(Data records)
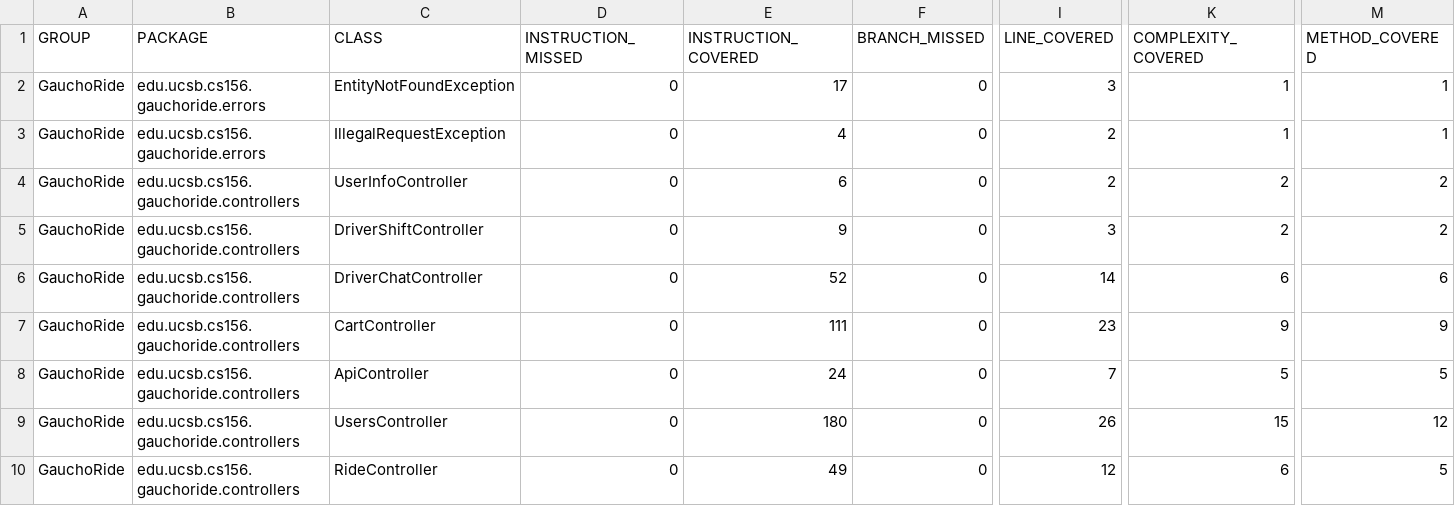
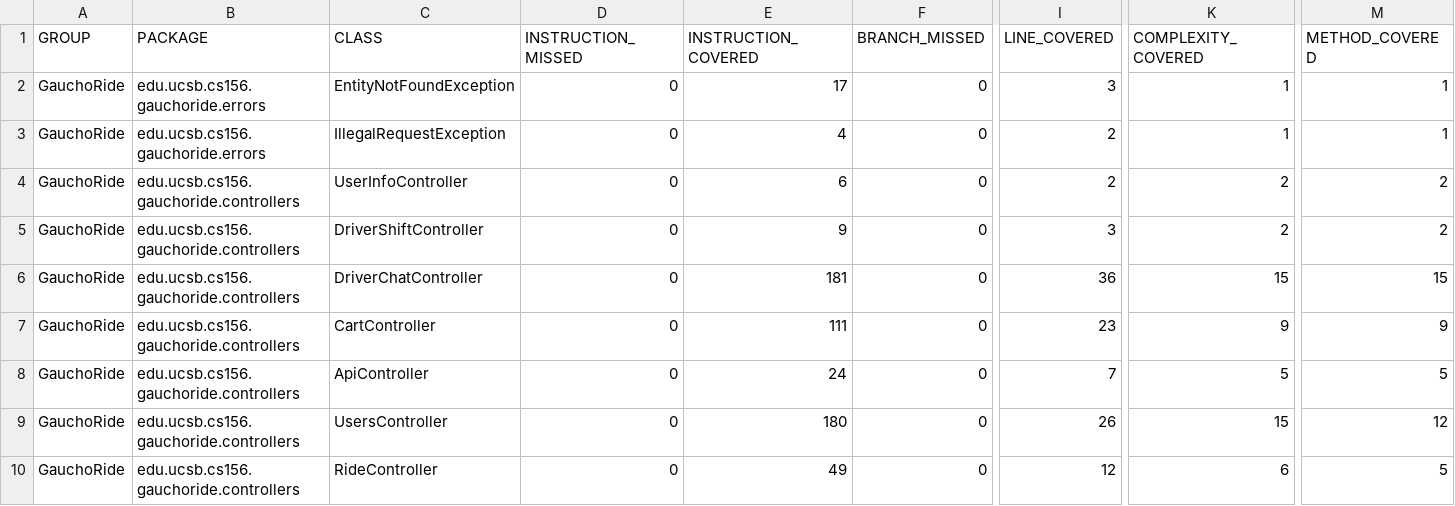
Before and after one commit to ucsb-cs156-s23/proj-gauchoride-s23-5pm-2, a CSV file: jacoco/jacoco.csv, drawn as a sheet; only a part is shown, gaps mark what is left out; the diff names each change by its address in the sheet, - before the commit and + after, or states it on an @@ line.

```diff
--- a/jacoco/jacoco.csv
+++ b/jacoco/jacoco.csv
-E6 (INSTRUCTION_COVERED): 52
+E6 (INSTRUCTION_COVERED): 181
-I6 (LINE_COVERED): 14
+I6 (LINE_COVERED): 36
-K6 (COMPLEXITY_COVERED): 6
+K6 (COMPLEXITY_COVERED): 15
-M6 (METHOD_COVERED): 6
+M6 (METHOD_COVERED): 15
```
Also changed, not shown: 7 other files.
(End Data records)
(Data records)
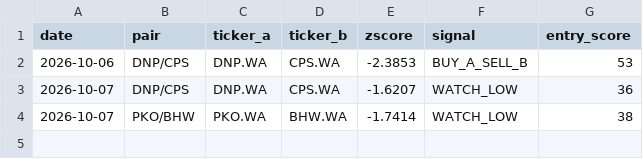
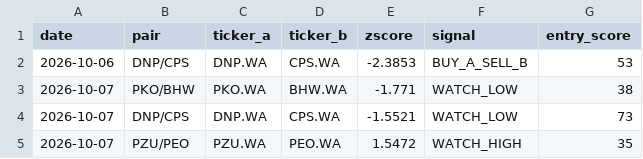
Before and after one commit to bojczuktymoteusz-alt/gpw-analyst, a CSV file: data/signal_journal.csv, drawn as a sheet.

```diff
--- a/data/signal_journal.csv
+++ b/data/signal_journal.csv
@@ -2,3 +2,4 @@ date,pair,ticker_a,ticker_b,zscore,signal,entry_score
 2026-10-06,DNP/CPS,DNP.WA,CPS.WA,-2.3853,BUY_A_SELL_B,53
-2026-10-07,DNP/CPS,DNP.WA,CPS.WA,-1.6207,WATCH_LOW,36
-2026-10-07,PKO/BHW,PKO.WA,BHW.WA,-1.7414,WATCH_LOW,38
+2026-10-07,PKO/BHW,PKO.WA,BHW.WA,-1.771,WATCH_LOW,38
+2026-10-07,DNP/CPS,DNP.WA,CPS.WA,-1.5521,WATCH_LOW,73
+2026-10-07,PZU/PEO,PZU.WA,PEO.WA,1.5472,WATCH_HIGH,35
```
(End Data records)
(Data records)
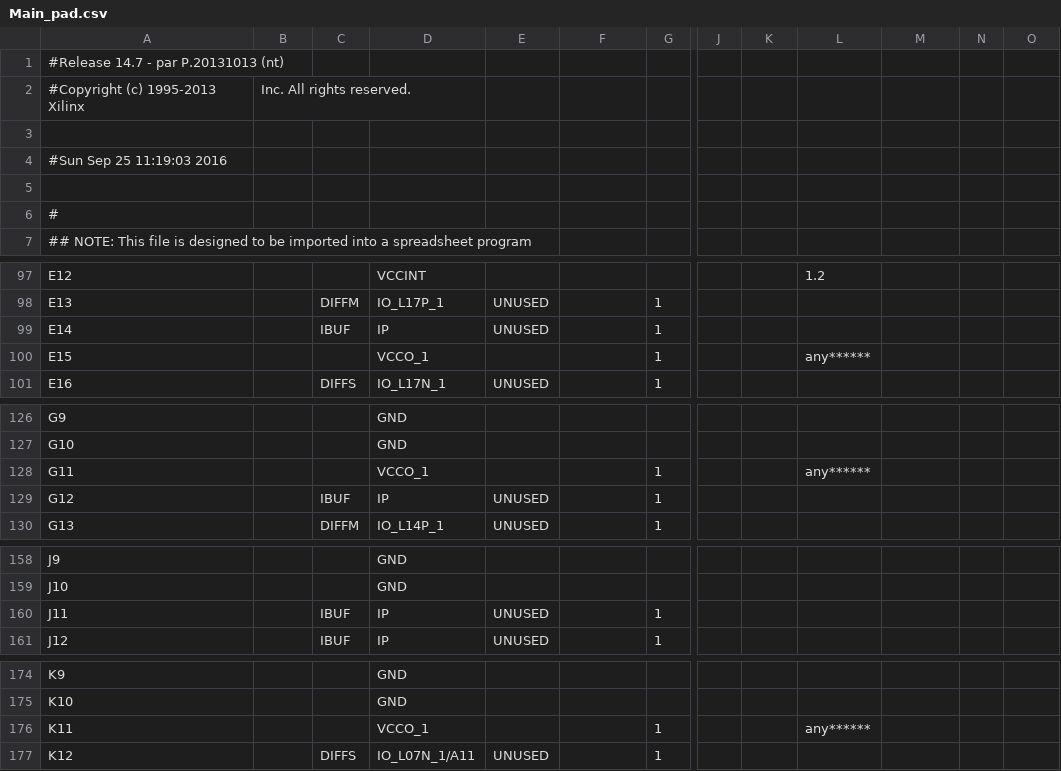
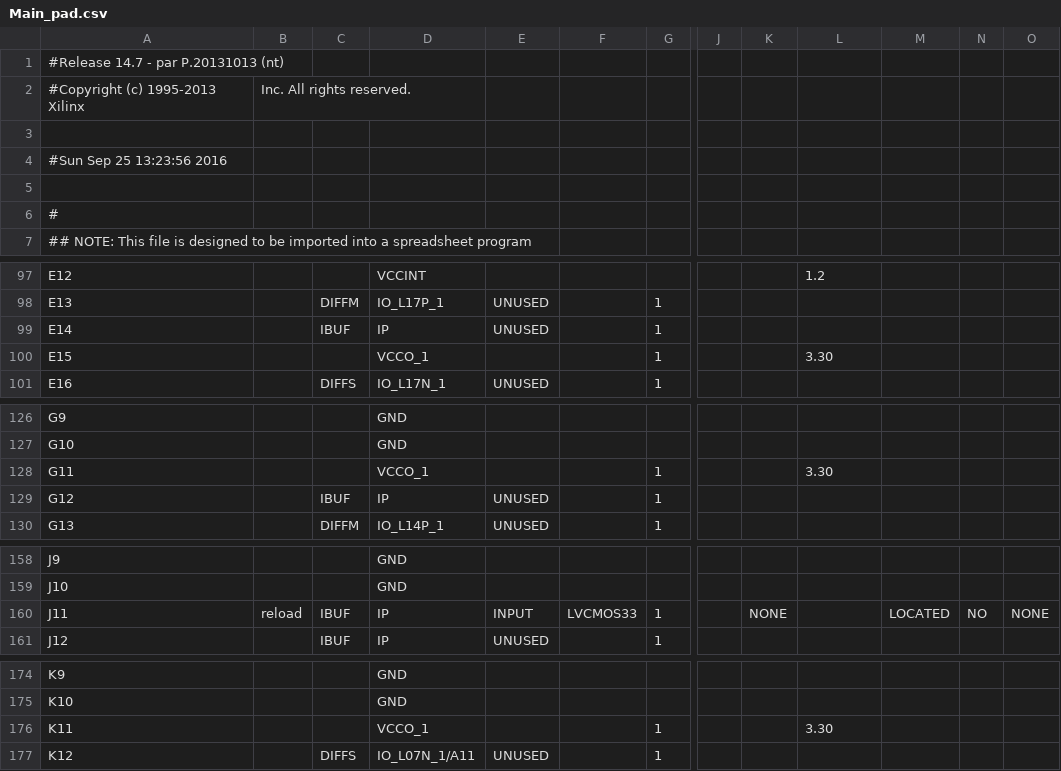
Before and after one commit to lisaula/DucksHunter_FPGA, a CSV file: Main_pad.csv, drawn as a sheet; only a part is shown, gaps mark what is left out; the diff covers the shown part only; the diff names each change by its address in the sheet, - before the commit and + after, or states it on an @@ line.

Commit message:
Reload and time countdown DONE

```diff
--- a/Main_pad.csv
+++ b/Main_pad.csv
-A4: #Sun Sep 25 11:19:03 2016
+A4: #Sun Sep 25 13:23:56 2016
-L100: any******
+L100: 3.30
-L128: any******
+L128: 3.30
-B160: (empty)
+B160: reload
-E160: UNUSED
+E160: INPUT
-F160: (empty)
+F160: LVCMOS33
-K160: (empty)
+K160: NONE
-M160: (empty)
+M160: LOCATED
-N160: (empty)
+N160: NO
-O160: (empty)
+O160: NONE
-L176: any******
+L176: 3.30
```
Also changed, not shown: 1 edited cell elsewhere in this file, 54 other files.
(End Data records)
Problem requirements - Only the number is wanted: how many lines of the data contain the word "empty"?

Task result - 6